START Exercise materials
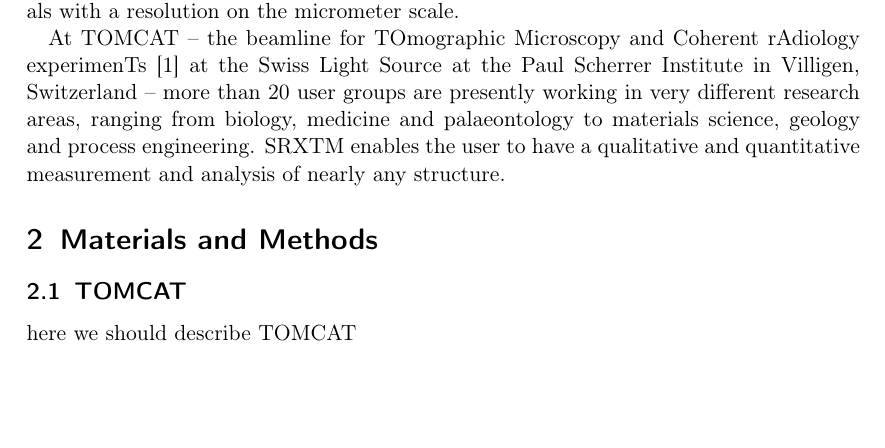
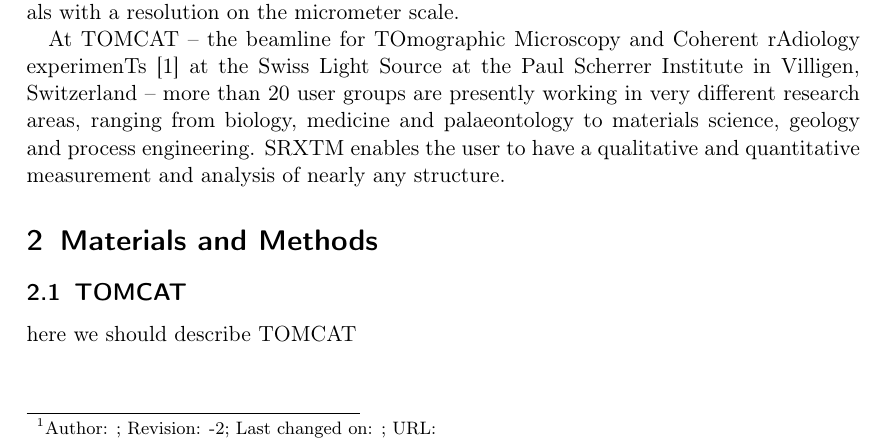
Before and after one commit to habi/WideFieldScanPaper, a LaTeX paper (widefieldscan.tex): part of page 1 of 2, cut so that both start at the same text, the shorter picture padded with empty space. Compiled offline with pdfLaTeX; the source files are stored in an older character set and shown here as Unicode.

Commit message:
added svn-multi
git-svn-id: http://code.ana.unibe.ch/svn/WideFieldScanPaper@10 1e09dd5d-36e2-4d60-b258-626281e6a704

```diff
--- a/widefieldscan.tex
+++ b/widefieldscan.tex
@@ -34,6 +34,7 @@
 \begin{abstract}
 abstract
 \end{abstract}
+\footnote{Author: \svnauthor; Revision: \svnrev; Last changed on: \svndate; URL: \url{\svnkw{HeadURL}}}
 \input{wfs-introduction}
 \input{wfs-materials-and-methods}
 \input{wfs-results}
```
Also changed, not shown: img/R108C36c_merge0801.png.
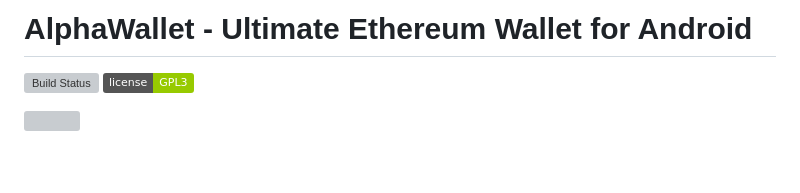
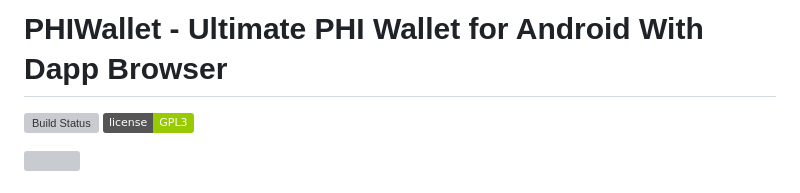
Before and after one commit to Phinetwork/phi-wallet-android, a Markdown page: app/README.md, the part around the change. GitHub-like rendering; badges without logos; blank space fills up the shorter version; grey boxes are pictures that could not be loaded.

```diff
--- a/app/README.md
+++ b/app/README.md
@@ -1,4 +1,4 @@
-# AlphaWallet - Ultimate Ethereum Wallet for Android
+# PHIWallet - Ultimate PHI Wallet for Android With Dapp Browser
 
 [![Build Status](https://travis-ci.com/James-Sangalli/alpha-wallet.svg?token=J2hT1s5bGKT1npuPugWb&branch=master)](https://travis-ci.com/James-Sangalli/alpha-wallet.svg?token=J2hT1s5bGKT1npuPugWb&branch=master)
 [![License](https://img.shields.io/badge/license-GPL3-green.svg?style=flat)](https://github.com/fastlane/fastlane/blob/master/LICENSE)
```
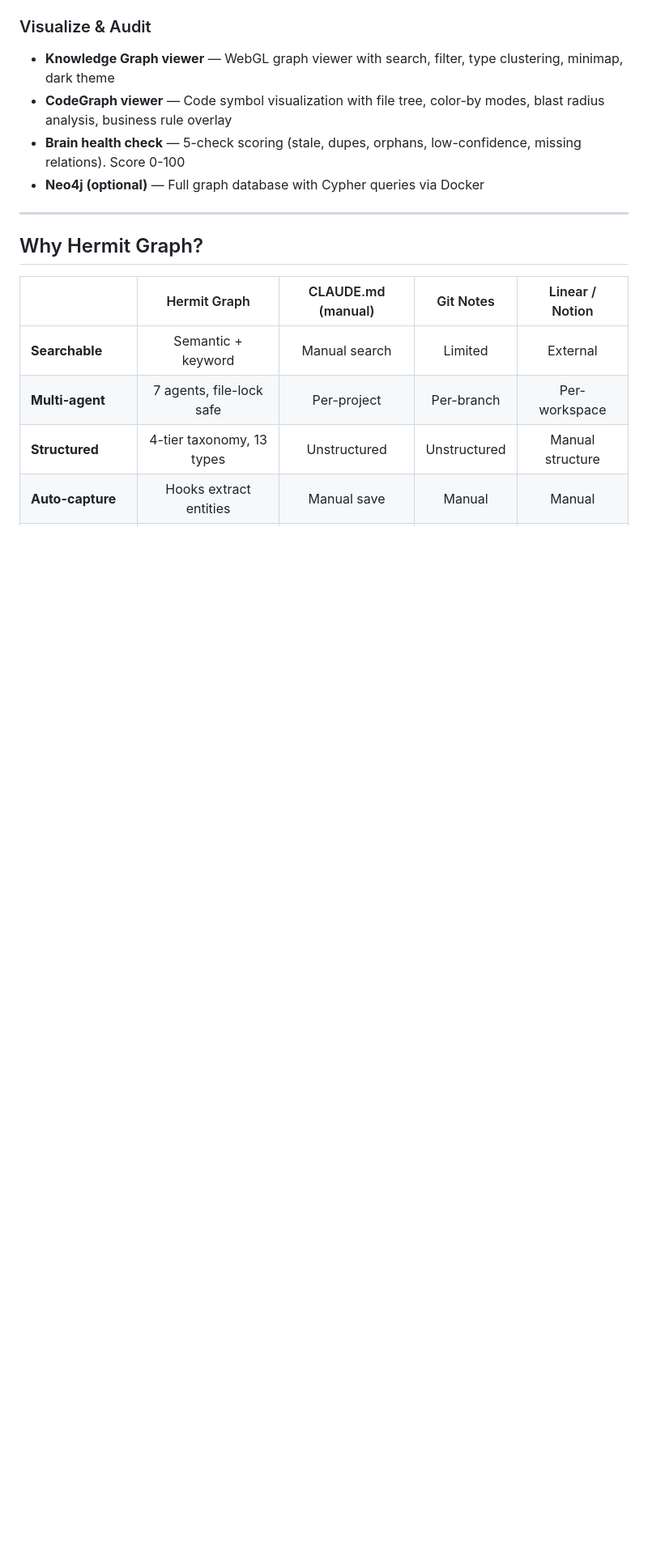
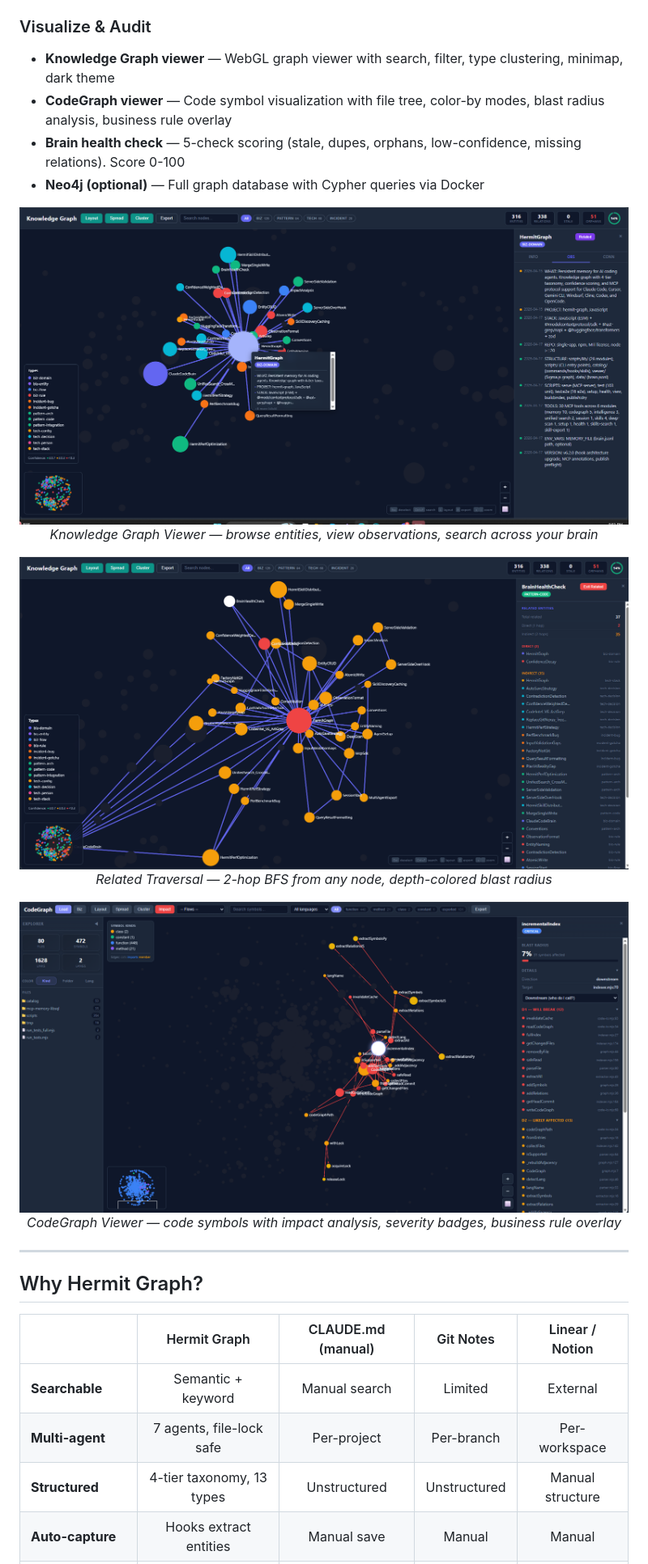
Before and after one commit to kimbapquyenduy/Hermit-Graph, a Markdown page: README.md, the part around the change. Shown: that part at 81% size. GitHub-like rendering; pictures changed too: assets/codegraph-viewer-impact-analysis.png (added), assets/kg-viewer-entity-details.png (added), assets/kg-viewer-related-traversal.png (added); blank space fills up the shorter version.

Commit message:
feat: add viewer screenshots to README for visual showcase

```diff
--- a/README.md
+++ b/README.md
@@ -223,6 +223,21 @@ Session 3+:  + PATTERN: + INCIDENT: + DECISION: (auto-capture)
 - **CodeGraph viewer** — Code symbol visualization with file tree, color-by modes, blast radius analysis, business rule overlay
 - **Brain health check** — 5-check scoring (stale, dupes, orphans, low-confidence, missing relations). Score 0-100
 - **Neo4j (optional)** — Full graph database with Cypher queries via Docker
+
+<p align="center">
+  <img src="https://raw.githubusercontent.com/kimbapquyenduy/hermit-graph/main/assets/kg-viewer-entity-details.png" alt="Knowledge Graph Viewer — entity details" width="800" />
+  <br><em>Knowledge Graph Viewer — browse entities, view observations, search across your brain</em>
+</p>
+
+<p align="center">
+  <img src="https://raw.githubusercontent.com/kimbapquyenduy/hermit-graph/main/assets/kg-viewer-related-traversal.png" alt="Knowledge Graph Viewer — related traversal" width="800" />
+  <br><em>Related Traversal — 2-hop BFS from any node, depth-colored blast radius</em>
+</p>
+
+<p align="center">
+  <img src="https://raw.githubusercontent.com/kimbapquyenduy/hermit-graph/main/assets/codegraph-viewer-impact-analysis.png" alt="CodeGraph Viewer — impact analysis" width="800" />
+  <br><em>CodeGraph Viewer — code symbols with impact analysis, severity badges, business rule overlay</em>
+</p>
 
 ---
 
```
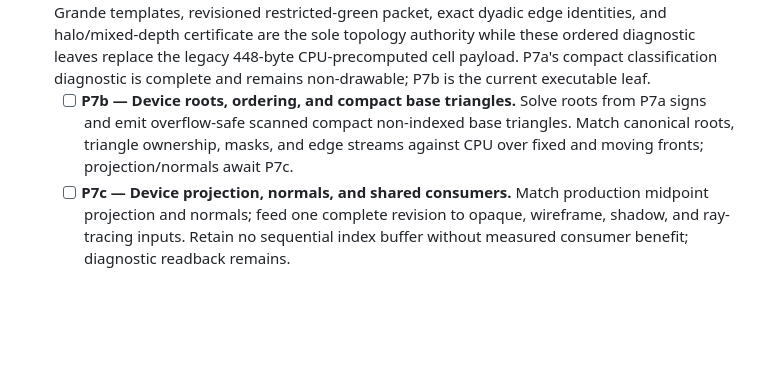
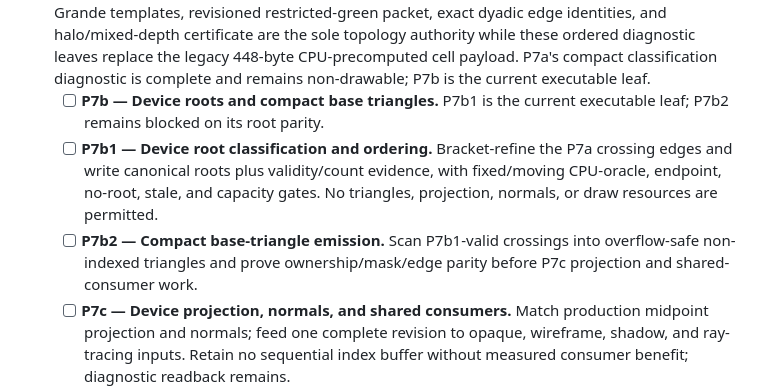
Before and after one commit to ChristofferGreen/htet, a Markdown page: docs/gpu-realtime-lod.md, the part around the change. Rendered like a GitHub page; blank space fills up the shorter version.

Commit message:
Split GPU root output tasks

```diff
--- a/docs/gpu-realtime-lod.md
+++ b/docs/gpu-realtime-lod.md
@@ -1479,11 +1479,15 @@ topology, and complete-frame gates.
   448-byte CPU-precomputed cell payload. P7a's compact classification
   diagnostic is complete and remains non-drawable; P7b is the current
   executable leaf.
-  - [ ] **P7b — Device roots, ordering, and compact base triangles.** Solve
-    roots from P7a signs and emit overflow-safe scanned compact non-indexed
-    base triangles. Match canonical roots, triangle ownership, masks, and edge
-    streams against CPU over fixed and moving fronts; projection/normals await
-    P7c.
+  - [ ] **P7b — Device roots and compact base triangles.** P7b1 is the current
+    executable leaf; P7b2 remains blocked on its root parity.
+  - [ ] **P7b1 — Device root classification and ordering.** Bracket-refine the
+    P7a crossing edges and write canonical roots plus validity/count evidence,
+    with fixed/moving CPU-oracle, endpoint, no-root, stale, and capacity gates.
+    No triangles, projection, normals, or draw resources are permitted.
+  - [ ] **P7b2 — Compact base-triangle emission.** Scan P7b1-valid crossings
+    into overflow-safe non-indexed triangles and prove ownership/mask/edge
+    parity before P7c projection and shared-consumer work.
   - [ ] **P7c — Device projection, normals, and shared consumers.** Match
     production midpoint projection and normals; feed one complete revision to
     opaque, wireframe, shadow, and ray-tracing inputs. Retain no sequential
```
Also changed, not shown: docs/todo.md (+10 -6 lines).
END Exercise materials
• **Task prompt**: With the images removed, reproduce all the material above word for word.

• **Response below**:
Before and after one commit to habi/WideFieldScanPaper, a LaTeX paper (widefieldscan.tex): part of page 1 of 2, cut so that both start at the same text, the shorter picture padded with empty space. Compiled offline with pdfLaTeX; the source files are stored in an older character set and shown here as Unicode.

Commit message:
added svn-multi
git-svn-id: http://code.ana.unibe.ch/svn/WideFieldScanPaper@10 1e09dd5d-36e2-4d60-b258-626281e6a704

```diff
--- a/widefieldscan.tex
+++ b/widefieldscan.tex
@@ -34,6 +34,7 @@
 \begin{abstract}
 abstract
 \end{abstract}
+\footnote{Author: \svnauthor; Revision: \svnrev; Last changed on: \svndate; URL: \url{\svnkw{HeadURL}}}
 \input{wfs-introduction}
 \input{wfs-materials-and-methods}
 \input{wfs-results}
```
Also changed, not shown: img/R108C36c_merge0801.png.
Before and after one commit to Phinetwork/phi-wallet-android, a Markdown page: app/README.md, the part around the change. GitHub-like rendering; badges without logos; blank space fills up the shorter version; grey boxes are pictures that could not be loaded.

```diff
--- a/app/README.md
+++ b/app/README.md
@@ -1,4 +1,4 @@
-# AlphaWallet - Ultimate Ethereum Wallet for Android
+# PHIWallet - Ultimate PHI Wallet for Android With Dapp Browser
 
 [![Build Status](https://travis-ci.com/James-Sangalli/alpha-wallet.svg?token=J2hT1s5bGKT1npuPugWb&branch=master)](https://travis-ci.com/James-Sangalli/alpha-wallet.svg?token=J2hT1s5bGKT1npuPugWb&branch=master)
 [![License](https://img.shields.io/badge/license-GPL3-green.svg?style=flat)](https://github.com/fastlane/fastlane/blob/master/LICENSE)
```
Before and after one commit to kimbapquyenduy/Hermit-Graph, a Markdown page: README.md, the part around the change. Shown: that part at 81% size. GitHub-like rendering; pictures changed too: assets/codegraph-viewer-impact-analysis.png (added), assets/kg-viewer-entity-details.png (added), assets/kg-viewer-related-traversal.png (added); blank space fills up the shorter version.

Commit message:
feat: add viewer screenshots to README for visual showcase

```diff
--- a/README.md
+++ b/README.md
@@ -223,6 +223,21 @@ Session 3+:  + PATTERN: + INCIDENT: + DECISION: (auto-capture)
 - **CodeGraph viewer** — Code symbol visualization with file tree, color-by modes, blast radius analysis, business rule overlay
 - **Brain health check** — 5-check scoring (stale, dupes, orphans, low-confidence, missing relations). Score 0-100
 - **Neo4j (optional)** — Full graph database with Cypher queries via Docker
+
+<p align="center">
+  <img src="https://raw.githubusercontent.com/kimbapquyenduy/hermit-graph/main/assets/kg-viewer-entity-details.png" alt="Knowledge Graph Viewer — entity details" width="800" />
+  <br><em>Knowledge Graph Viewer — browse entities, view observations, search across your brain</em>
+</p>
+
+<p align="center">
+  <img src="https://raw.githubusercontent.com/kimbapquyenduy/hermit-graph/main/assets/kg-viewer-related-traversal.png" alt="Knowledge Graph Viewer — related traversal" width="800" />
+  <br><em>Related Traversal — 2-hop BFS from any node, depth-colored blast radius</em>
+</p>
+
+<p align="center">
+  <img src="https://raw.githubusercontent.com/kimbapquyenduy/hermit-graph/main/assets/codegraph-viewer-impact-analysis.png" alt="CodeGraph Viewer — impact analysis" width="800" />
+  <br><em>CodeGraph Viewer — code symbols with impact analysis, severity badges, business rule overlay</em>
+</p>
 
 ---
 
```
Before and after one commit to ChristofferGreen/htet, a Markdown page: docs/gpu-realtime-lod.md, the part around the change. Rendered like a GitHub page; blank space fills up the shorter version.

Commit message:
Split GPU root output tasks

```diff
--- a/docs/gpu-realtime-lod.md
+++ b/docs/gpu-realtime-lod.md
@@ -1479,11 +1479,15 @@ topology, and complete-frame gates.
   448-byte CPU-precomputed cell payload. P7a's compact classification
   diagnostic is complete and remains non-drawable; P7b is the current
   executable leaf.
-  - [ ] **P7b — Device roots, ordering, and compact base triangles.** Solve
-    roots from P7a signs and emit overflow-safe scanned compact non-indexed
-    base triangles. Match canonical roots, triangle ownership, masks, and edge
-    streams against CPU over fixed and moving fronts; projection/normals await
-    P7c.
+  - [ ] **P7b — Device roots and compact base triangles.** P7b1 is the current
+    executable leaf; P7b2 remains blocked on its root parity.
+  - [ ] **P7b1 — Device root classification and ordering.** Bracket-refine the
+    P7a crossing edges and write canonical roots plus validity/count evidence,
+    with fixed/moving CPU-oracle, endpoint, no-root, stale, and capacity gates.
+    No triangles, projection, normals, or draw resources are permitted.
+  - [ ] **P7b2 — Compact base-triangle emission.** Scan P7b1-valid crossings
+    into overflow-safe non-indexed triangles and prove ownership/mask/edge
+    parity before P7c projection and shared-consumer work.
   - [ ] **P7c — Device projection, normals, and shared consumers.** Match
     production midpoint projection and normals; feed one complete revision to
     opaque, wireframe, shadow, and ray-tracing inputs. Retain no sequential
```
Also changed, not shown: docs/todo.md (+10 -6 lines).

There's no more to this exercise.